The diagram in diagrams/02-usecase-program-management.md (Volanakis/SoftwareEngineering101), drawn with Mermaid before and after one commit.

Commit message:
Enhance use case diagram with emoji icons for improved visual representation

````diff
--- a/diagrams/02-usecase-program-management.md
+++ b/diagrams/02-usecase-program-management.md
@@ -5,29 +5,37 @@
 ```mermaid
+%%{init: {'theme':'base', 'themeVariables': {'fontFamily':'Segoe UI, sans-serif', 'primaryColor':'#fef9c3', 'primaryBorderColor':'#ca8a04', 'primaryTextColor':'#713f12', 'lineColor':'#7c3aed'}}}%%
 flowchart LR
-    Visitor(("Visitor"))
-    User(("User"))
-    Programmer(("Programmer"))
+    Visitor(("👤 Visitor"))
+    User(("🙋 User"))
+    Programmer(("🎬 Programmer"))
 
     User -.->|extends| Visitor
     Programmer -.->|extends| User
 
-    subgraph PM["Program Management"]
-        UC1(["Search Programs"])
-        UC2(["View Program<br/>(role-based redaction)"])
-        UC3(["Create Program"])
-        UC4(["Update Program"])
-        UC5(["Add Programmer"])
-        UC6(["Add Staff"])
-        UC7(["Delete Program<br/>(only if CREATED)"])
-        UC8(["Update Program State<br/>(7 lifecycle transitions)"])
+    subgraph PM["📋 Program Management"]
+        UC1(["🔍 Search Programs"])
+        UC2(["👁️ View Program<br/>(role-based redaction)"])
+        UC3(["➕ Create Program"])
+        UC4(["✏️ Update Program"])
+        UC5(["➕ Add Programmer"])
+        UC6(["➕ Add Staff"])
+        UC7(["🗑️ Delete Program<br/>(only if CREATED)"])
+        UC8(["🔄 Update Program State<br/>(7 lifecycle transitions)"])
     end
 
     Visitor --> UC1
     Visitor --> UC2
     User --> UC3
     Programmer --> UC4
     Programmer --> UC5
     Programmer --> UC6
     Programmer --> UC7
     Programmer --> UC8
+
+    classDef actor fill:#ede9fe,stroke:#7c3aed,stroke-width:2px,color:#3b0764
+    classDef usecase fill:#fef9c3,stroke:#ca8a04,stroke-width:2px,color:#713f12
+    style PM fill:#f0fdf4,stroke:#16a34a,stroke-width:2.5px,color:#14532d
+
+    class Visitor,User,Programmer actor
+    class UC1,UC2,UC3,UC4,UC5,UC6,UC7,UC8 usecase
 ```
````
++++++++
BRIEF - From the data above, show each line that contains "Programmer".

TASK ANSWER -
-    Programmer(("Programmer"))
+    Programmer(("🎬 Programmer"))
     Programmer -.->|extends| User
-        UC5(["Add Programmer"])
+        UC5(["➕ Add Programmer"])
     Programmer --> UC4
     Programmer --> UC5
     Programmer --> UC6
     Programmer --> UC7
     Programmer --> UC8
+    class Visitor,User,Programmer actor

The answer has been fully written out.